Julius Baer Sees Hang Seng Index Jumping 10% on CasinosKana Nishizawa
Hong Kong’s Hang Seng Index will climb as much as 10 percent by year-end as a rout for casino operators reverses, said Bank Julius Baer & Co.
Macau gaming companies will outperform the benchmark equity measure as mass-market spending grows steadily, said Kelvin Wong, senior Hong Kong and China equity analyst at Julius Baer, which has about $295 billion under management. Sands China Ltd. and Galaxy Entertainment Group Ltd. are the gauge’s worst performers over the past three months. Funds will also favor Internet and new-energy companies in the second half, Wong said.

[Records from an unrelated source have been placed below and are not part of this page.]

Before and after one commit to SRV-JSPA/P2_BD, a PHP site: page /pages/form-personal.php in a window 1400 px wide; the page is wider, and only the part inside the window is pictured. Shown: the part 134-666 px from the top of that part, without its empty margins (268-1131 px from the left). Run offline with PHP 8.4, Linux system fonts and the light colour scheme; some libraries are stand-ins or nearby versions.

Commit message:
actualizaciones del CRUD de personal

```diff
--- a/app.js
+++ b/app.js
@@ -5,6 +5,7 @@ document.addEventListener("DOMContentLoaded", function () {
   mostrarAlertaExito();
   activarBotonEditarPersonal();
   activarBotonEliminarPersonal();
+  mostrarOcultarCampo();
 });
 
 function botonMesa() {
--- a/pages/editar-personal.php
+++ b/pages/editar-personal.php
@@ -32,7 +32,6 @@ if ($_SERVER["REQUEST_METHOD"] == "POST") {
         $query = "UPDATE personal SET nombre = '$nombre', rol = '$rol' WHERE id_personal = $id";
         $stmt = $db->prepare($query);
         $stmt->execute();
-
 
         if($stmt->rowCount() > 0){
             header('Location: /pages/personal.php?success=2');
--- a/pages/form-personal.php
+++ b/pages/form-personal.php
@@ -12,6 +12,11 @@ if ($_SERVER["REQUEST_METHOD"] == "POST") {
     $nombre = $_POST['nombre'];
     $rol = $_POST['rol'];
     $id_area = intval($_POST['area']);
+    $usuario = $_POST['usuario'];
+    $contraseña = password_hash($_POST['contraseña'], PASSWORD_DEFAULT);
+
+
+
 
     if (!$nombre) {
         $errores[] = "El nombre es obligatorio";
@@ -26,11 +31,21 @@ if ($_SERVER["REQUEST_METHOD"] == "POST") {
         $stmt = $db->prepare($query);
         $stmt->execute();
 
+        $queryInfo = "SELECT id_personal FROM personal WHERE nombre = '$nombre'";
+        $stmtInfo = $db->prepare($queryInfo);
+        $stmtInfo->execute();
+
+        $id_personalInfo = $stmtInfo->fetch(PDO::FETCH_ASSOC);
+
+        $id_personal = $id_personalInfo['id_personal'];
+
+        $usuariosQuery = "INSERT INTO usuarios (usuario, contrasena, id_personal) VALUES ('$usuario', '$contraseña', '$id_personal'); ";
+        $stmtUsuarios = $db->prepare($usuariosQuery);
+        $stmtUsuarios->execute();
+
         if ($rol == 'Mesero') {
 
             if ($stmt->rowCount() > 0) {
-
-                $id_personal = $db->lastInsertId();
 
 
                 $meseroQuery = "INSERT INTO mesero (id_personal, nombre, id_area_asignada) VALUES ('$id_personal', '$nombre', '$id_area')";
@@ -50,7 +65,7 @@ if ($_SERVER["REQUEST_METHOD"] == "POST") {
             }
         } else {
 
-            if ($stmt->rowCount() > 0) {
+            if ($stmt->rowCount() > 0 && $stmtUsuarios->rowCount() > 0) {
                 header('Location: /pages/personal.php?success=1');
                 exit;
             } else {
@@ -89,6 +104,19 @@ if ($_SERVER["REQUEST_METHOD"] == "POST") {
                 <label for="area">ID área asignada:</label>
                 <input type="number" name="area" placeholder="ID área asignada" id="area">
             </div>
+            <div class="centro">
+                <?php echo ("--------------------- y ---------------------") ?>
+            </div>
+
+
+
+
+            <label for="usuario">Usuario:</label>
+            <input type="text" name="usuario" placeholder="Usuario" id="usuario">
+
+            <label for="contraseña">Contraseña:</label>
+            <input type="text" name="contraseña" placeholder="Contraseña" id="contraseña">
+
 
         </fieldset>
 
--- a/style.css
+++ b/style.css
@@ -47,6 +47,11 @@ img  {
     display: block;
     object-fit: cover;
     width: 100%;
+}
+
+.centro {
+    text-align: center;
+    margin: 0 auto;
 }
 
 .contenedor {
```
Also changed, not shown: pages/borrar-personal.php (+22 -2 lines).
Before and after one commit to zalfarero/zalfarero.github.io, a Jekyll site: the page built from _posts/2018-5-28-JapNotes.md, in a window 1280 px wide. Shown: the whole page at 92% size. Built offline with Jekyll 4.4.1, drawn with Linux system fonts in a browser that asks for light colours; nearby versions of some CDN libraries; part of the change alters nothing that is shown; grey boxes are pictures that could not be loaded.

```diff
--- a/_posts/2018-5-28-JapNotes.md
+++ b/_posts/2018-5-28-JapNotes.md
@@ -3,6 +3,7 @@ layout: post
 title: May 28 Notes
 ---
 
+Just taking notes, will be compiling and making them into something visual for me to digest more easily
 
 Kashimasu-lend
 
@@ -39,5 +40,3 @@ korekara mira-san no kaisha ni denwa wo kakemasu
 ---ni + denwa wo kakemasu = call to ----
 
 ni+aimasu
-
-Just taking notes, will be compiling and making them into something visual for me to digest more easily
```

The Hang Seng Index slipped 0.5 percent this year through yesterday, buffeted by reports signaling a deepening economic slowdown in China and concern that stricter regulations will curb casino spending in Macau. A 10 percent rally would take the stock gauge to levels unseen since mid-2008.
“China is not as bad as people think,” said Wong in an interview in Hong Kong on June 17, pointing to targeted stimulus and government measures to open state-owned enterprises to private investment. On casinos, “you can see that top-line growth is slowing down but the mass market is still very strong.”
Casino companies posted among the biggest annual gains on the Hang Seng Index from 2010 through last year. They’ve struggled to maintain momentum in 2014 as China’s slowdown curbed high-roller spending and Macau tightened the use of UnionPay Co. debit cards and reduced the transit-stay limit for Chinese travelers. Galaxy Entertainment, Sands China, Wynn Macau Ltd. and SJM Holdings Ltd. dropped an average 21 percent this year through yesterday.
Concern about tighter transit restrictions is overblown, with changes to the limit in 2008 failing to dent spending, Wong said.
Julius Baer is maintaining a preference for so-called new economy companies in Internet, health care and alternative energy, over industries dominated by state-owned businesses.
“The growth outlook is more solid,” Wong said. While valuations are high, they’re not too expensive given the expansion prospects, he said.
Tencent Holdings Ltd. which extended record highs until March before dropping 8.5 percent through yesterday, is valued at 37.7 times estimated profits as of the last close. Medical products maker Shandong Weigao Group Medical Polymer Co. trades at 22.9 times, even after slumping 36 percent from its recent peak in December. That compares with 10.7 times for the Hang Seng Index and 7.3 times for the Hang Seng China Enterprises Index.
While recent data from China including manufacturing and new credit signaled Asia’s biggest economy is stabilizing, analysts project 7.3 percent growth this year, the weakest pace since 1990. The government has rolled out a series of measures this year including reserve-ratio cuts for regional lenders and directives to accelerate home-loan approvals to help meet its official 7.5 percent expansion target.
“The market may trend down in the third quarter before going up again because confidence in China’s economic recovery is still very fragile,” said Wong. “I’m cautiously positive because what government is doing is on the right track.”